| PROBLEM REQUIREMENTS |
Using the entries that follow, write out the line containing "in long format.", the line containing "to cases dataframe.", and every line between them, exactly and nothing else.

| Structured diff data |
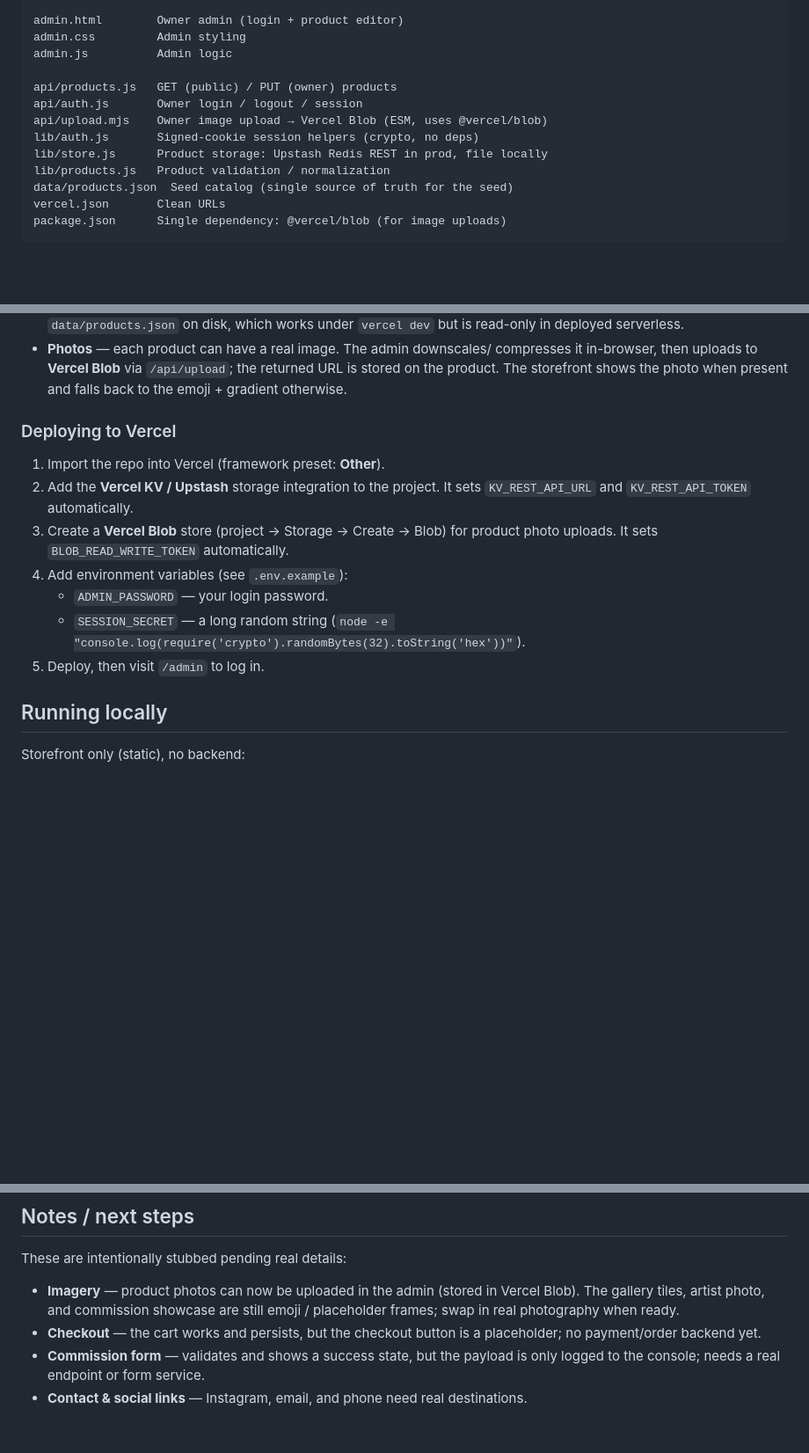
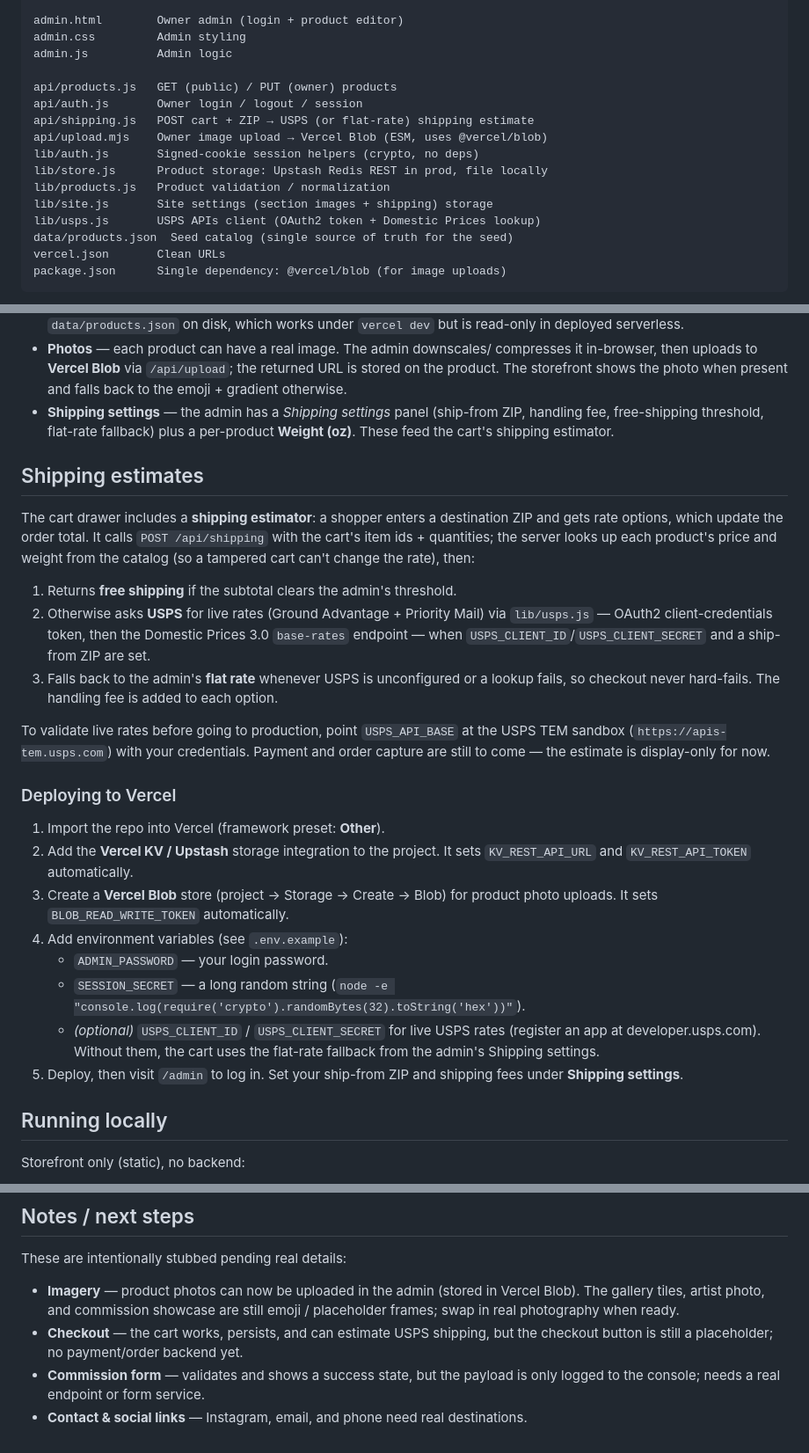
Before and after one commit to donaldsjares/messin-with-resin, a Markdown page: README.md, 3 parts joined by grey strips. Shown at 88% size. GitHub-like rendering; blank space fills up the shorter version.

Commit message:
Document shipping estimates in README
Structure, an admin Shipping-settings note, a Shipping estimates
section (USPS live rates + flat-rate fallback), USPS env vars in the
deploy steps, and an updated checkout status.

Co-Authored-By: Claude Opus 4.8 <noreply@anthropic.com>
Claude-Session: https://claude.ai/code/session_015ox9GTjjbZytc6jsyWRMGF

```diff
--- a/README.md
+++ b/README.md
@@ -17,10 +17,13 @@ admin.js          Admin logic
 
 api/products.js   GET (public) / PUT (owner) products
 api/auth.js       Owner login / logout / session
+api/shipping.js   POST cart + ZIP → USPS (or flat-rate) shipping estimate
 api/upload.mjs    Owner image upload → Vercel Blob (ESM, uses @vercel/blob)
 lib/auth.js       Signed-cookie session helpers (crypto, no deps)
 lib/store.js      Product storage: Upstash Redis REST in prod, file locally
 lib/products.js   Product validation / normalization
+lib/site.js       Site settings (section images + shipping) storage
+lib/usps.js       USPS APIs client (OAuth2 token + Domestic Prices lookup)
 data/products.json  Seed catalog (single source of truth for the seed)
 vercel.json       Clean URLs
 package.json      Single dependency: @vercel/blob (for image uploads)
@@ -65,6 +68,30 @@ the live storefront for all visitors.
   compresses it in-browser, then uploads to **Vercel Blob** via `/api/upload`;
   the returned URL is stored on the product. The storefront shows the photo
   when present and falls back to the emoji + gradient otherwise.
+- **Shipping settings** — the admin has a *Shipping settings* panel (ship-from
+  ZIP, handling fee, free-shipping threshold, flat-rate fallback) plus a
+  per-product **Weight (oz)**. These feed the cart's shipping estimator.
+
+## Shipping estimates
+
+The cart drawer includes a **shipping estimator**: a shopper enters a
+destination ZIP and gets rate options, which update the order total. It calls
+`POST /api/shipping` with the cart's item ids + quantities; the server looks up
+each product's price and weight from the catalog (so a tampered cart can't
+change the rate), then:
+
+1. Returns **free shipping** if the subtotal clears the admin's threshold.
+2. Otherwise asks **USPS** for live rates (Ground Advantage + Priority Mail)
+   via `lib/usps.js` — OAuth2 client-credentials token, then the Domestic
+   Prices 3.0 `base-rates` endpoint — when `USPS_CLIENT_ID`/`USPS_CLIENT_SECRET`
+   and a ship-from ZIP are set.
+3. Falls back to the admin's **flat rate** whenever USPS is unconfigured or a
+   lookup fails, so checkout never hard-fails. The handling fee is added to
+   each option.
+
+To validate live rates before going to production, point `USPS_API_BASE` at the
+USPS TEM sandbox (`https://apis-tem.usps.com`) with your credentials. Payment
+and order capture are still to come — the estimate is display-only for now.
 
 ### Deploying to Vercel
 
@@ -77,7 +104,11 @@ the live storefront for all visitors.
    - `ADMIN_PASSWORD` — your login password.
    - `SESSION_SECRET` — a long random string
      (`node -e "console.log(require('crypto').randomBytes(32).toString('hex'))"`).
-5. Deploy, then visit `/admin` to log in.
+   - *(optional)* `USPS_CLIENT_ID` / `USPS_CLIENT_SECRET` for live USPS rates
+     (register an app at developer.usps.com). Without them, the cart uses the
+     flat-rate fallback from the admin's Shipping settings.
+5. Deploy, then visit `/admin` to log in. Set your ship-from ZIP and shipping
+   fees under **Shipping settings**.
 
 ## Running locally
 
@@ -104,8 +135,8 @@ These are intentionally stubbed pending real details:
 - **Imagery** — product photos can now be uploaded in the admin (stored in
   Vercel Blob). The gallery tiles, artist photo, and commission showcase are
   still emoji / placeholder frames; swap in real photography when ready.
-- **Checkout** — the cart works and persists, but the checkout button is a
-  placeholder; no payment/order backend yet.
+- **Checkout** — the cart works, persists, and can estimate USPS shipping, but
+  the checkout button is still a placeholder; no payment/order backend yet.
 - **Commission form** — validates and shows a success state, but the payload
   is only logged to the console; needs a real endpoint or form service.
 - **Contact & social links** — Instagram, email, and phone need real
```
--
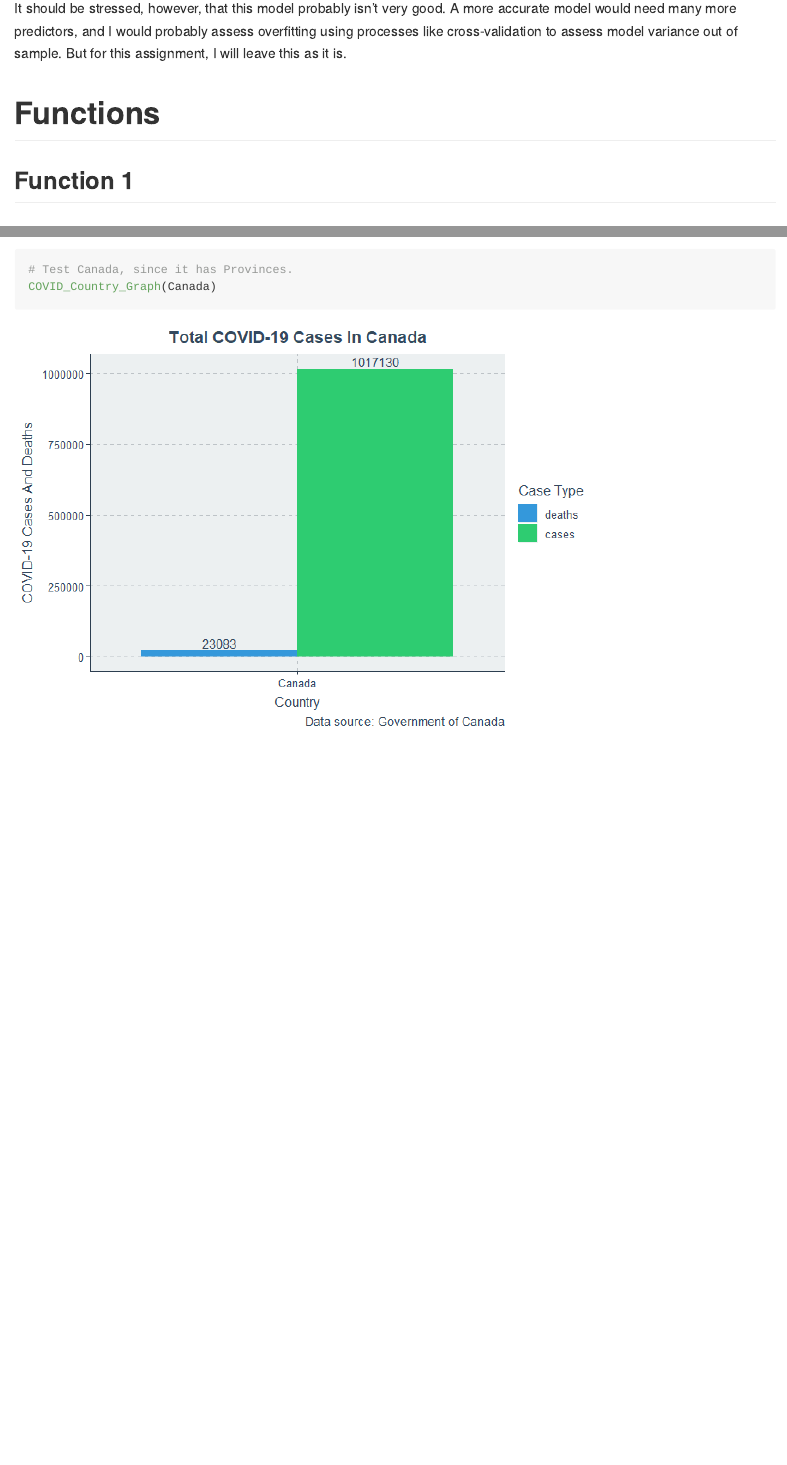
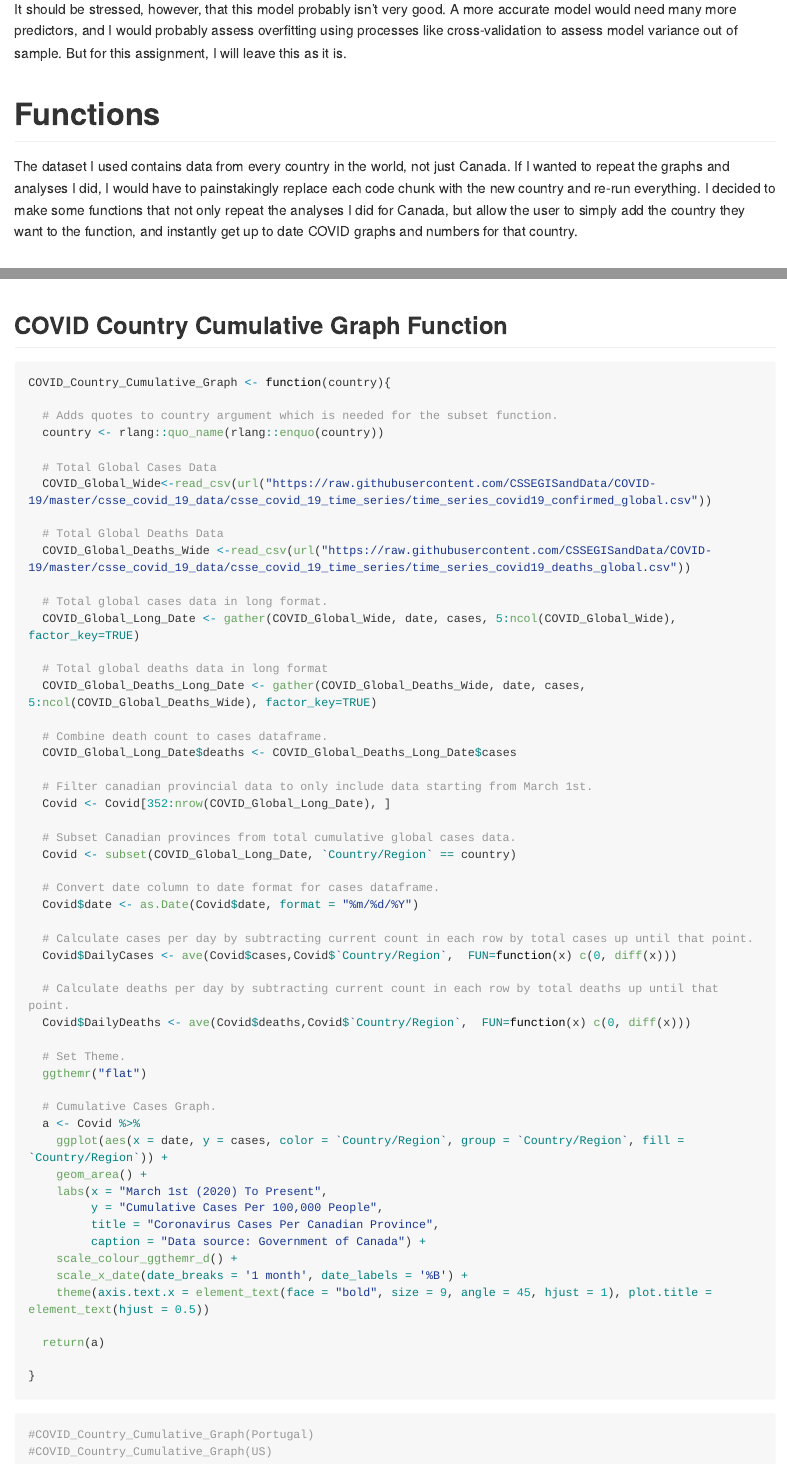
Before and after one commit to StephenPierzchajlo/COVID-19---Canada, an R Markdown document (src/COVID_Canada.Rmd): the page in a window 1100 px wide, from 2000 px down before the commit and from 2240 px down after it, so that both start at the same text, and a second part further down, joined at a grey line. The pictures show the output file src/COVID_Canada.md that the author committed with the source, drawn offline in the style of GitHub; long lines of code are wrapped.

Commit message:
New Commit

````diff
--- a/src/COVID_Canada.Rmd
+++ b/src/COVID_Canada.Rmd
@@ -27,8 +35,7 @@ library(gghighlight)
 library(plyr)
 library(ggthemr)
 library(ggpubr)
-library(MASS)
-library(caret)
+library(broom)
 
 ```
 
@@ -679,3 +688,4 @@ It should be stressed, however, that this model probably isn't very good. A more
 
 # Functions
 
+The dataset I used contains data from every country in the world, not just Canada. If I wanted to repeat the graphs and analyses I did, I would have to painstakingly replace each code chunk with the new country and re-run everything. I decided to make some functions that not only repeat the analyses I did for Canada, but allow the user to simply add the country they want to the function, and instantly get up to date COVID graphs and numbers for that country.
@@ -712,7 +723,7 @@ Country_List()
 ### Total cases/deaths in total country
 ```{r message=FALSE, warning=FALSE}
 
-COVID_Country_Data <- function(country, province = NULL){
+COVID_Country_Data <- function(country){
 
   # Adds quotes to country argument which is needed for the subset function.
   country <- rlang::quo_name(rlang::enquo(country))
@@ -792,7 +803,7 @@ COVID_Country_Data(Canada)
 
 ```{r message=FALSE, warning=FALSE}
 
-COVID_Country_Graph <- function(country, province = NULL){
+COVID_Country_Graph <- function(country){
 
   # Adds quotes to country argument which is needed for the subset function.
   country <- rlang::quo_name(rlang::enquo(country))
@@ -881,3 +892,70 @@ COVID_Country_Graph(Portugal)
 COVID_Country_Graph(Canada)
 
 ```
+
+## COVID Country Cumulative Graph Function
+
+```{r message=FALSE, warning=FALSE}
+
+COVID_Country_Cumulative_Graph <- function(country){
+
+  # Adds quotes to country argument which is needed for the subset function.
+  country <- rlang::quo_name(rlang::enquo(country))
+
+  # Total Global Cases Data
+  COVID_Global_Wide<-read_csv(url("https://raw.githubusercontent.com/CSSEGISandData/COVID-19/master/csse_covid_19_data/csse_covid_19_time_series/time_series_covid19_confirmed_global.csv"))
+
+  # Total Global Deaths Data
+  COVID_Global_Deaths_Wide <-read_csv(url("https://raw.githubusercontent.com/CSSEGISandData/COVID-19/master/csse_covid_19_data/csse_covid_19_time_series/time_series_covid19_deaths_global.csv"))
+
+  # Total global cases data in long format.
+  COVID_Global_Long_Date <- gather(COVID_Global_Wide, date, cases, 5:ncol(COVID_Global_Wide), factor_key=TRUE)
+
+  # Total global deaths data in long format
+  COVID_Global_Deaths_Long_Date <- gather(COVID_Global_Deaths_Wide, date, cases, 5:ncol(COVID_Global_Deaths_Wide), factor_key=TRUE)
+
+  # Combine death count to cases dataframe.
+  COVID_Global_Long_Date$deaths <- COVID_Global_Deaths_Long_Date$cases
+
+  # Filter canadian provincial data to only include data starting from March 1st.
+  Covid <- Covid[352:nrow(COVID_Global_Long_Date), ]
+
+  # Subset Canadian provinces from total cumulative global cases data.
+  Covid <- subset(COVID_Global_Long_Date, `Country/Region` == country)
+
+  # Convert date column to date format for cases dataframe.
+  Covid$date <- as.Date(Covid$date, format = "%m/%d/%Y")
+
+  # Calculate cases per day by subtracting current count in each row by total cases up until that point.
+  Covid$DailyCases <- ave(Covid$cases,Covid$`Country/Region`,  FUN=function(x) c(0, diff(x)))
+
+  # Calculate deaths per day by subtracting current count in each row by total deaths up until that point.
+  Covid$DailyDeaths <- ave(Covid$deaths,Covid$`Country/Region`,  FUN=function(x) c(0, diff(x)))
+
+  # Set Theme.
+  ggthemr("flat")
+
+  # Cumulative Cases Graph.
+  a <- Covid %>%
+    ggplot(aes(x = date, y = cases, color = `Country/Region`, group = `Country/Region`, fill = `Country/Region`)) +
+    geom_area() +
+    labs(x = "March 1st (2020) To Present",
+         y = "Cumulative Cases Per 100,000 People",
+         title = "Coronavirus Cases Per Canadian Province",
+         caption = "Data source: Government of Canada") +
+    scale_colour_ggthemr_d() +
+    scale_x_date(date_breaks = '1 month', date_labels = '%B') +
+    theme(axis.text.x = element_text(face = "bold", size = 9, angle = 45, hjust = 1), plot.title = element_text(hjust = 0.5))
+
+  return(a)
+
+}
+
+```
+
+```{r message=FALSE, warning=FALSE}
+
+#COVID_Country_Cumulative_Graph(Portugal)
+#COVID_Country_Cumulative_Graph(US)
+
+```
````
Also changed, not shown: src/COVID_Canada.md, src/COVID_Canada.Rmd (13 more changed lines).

| EXERCISE ANSWER |
+  # Total global cases data in long format.
+  COVID_Global_Long_Date <- gather(COVID_Global_Wide, date, cases, 5:ncol(COVID_Global_Wide), factor_key=TRUE)
+
+  # Total global deaths data in long format
+  COVID_Global_Deaths_Long_Date <- gather(COVID_Global_Deaths_Wide, date, cases, 5:ncol(COVID_Global_Deaths_Wide), factor_key=TRUE)
+
+  # Combine death count to cases dataframe.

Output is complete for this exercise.